As a ninth grader at Hoover High School in Hoover, Ala., Hicks likes to perform and sometimes brings a harmonica to play during class. Ninth grade English teacher Susan Whitson – who will become press secretary to First Lady Laura Bush in 2004 – tells PEOPLE of Hicks' musical talent, "On a couple of occasions I was like, 'Okay Taylor, why don't you get in front and play?'"
In high school, Hicks splits his passions between sports and music, often combining both in the same night. "When I was about 16, I would play high school basketball and then I would put on this big white hat and go into particular restaurants and play harmonica with bands," Hicks tells PEOPLE. In 1995, he enters Auburn University to study business and journalism, but drops out to focus on his music.
Hicks releases his own album, In Your Time. It will become a collector's item once Hicks makes American Idol, fetching more than $100 on eBay. In 2006, he'll file a lawsuit against Nashville producer William Smith after he tries to sell copies of Hicks' early songs. Hicks drops the suit after Smith gives him possession of the master recordings.
Visiting New Orleans for a friend's wedding, Hicks is forced to evacuate the city as Hurricane Katrina approaches. "I called an airline company [Southwest], and they said we'll give you a ticket – one way – for anywhere in the country," he tells PEOPLE in June 2006. "So I went to Las Vegas. American Idol tryouts were there, and I auditioned and here I am." Over judge Simon Cowell's objections, Hicks is invited to Hollywood to continue with the competition.
With less than two weeks to go before the new American Idol is chosen, Hicks – one of the three remaining finalists – returns to Birmingham, where he performs for 12,000 fans at Alabama's largest mall and is feted with a parade through downtown. He even finds time to travel to the state capital, Montgomery, for a meeting with the newest member of Soul Patrol, Alabama governor Bob Riley.
With 63.4 million people casting their vote, Hicks is wins American Idol over Katharine McPhee. Asked if he has anything to say to America, Hicks, who will finalize his record deal a week later, yells out "Soul Patrol!" before singing his first single, "Do I Make You Proud?"
Thanks to the giant push of Hicks' Idol win, "Do I Make You Proud?" debuts at No. 1 on Billboard's Hot 100 singles chart. He'll sign a book deal with Random House's Crown imprint two months later for his memoir, Heart Full of Soul. The book, for which he receives an estimated $750,000 advance, is scheduled for release in spring 2007 and details Hicks' struggles on the way to success.
As the cover guy of PEOPLE's annual "Hottest Bachelors" issue, Hicks tells the magazine about his dating do's and don'ts. "She's gotta be cool," he says. "She's gotta be easy to get along with.

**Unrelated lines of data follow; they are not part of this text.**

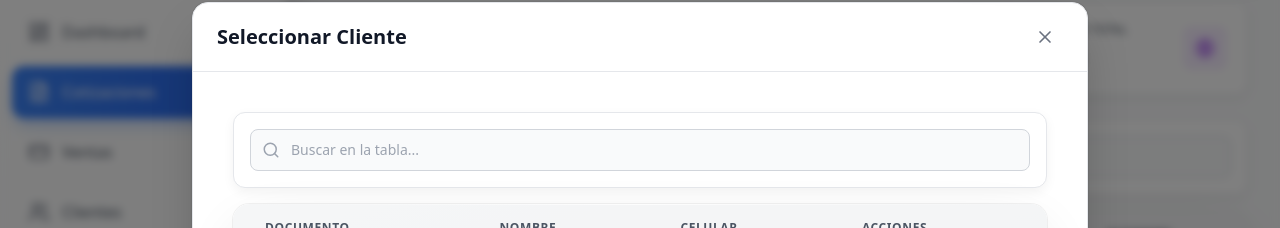
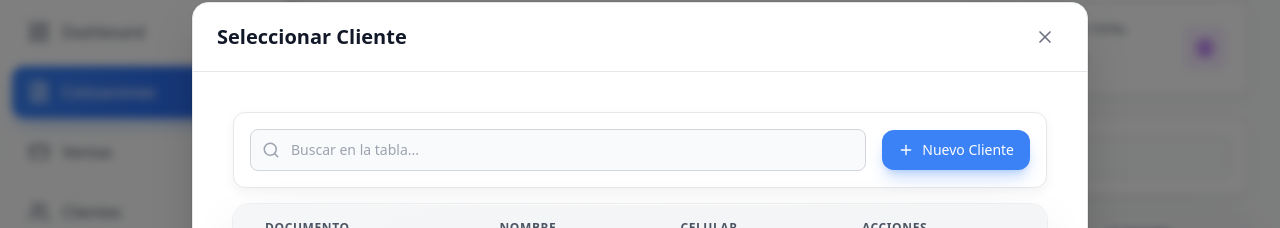
Before and after one commit to yefersont/ERPDecortinas_NestReact, a React (Vite) app in the folder frontend/: page /cotizaciones in a window 1280 px wide. Both pictures are taken after a click on the button "Nueva Cotización". Shown: the part 111-339 px from the top of the page. Built offline with nearby package versions, Linux system fonts and the light colour scheme; no server answers.

Commit message:
feat: agregar botón de nuevo cliente en selección de cotización
- Actualizar TablaConPaginacion para permitir contenido extra en el encabezado
- Agregar botón 'Nuevo Cliente' en el modal de selección de cotizaciones

```diff
--- a/frontend/src/components/TablaConPaginacion.jsx
+++ b/frontend/src/components/TablaConPaginacion.jsx
@@ -7,6 +7,7 @@
   pageSize = 5,
   isDarkMode = false,
   onRowClick,
+  extraContent,
 }) {
   const [currentPage, setCurrentPage] = useState(1);
   const [searchTerm, setSearchTerm] = useState("");
@@ -60,7 +61,7 @@
 
   return (
     <div className="w-full space-y-4">
-      {/* Barra de búsqueda */}
+      {/* Barra de búsqueda y acciones */}
       <div
         className={`
           p-4 rounded-xl border
@@ -76,7 +77,8 @@
             : "0 4px 12px rgba(0, 0, 0, 0.05)",
         }}
       >
-        <div className="relative">
+        <div className="flex flex-col sm:flex-row gap-4 items-center">
+          <div className="relative flex-1 w-full">
             <Search
               size={18}
               className={`
@@ -116,6 +118,12 @@
               >
                 <X size={16} />
               </button>
+            )}
+          </div>
+          {extraContent && (
+            <div className="shrink-0">
+              {extraContent}
+            </div>
           )}
         </div>
         {searchTerm && (
--- a/frontend/src/pages/Cotizaciones/CotizacionesPage.jsx
+++ b/frontend/src/pages/Cotizaciones/CotizacionesPage.jsx
@@ -788,9 +788,26 @@
               }
             ]}
             data={clientes}
-            pageSize={5}
+            pageSize={4}
             isDarkMode={isDarkMode}
             onRowClick={handleSelectCliente}
+            extraContent={
+              <button
+                className={`
+                  flex items-center gap-2 px-4 py-2.5 rounded-xl
+                  text-sm font-medium transition-all duration-200 shrink-0
+                  ${
+                    isDarkMode
+                      ? "bg-blue-600 hover:bg-blue-700 text-white shadow-lg shadow-blue-600/30"
+                      : "bg-blue-500 hover:bg-blue-600 text-white shadow-lg shadow-blue-500/30"
+                  }
+                `}
+                onClick={() => console.log("Crear nuevo cliente")}
+              >
+                <Plus size={16} />
+                Nuevo Cliente
+              </button>
+            }
           />
         )}
       </div>
```
Lines whose indentation alone changed are shown as unchanged.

And deep. Shallow does not turn me on at all." The following month, during the "American Idols Live" tour, Hicks and the other 11 finalists meet President George W. Bush at the Oval Office, making them the first participants from the show to do so.
Hicks releases his self-titled major label debut. "It's my take on modern soul music," he tells PEOPLE. "My musical sensibility goes way beyond the two minutes of Idol." The album eventually sells a respectable 702,000 copies, but doesn't reach the standard platinum mark of most Idol alum. In January 2008, he loses his record deal with J Records.
Hicks, 31, takes steps toward a comeback – on Broadway! The Idol will join the cast of Grease on June 6, playing Teen Angel. "It's a big number, and, you know, I've made some pretty grand entrances before," Hicks tells the AP. "And this one is probably the grandest entrance I've had in my career." Having lost his record deal, Hicks is recording his latest album on his own terms: "The options are unlimited and there has been some great interest now that I'm a free agent, so to speak." In June, he signs with Vanguard Records, which will distribute his new album in August.
BIOGRAPHY (top to bottom): FOX; Ray Mickshaw/WireImage; John Loomis/Redux; KEVORK DJANSEZIAN/AP; Jim Wright/Montage; Bruce Glikas/FilmMagic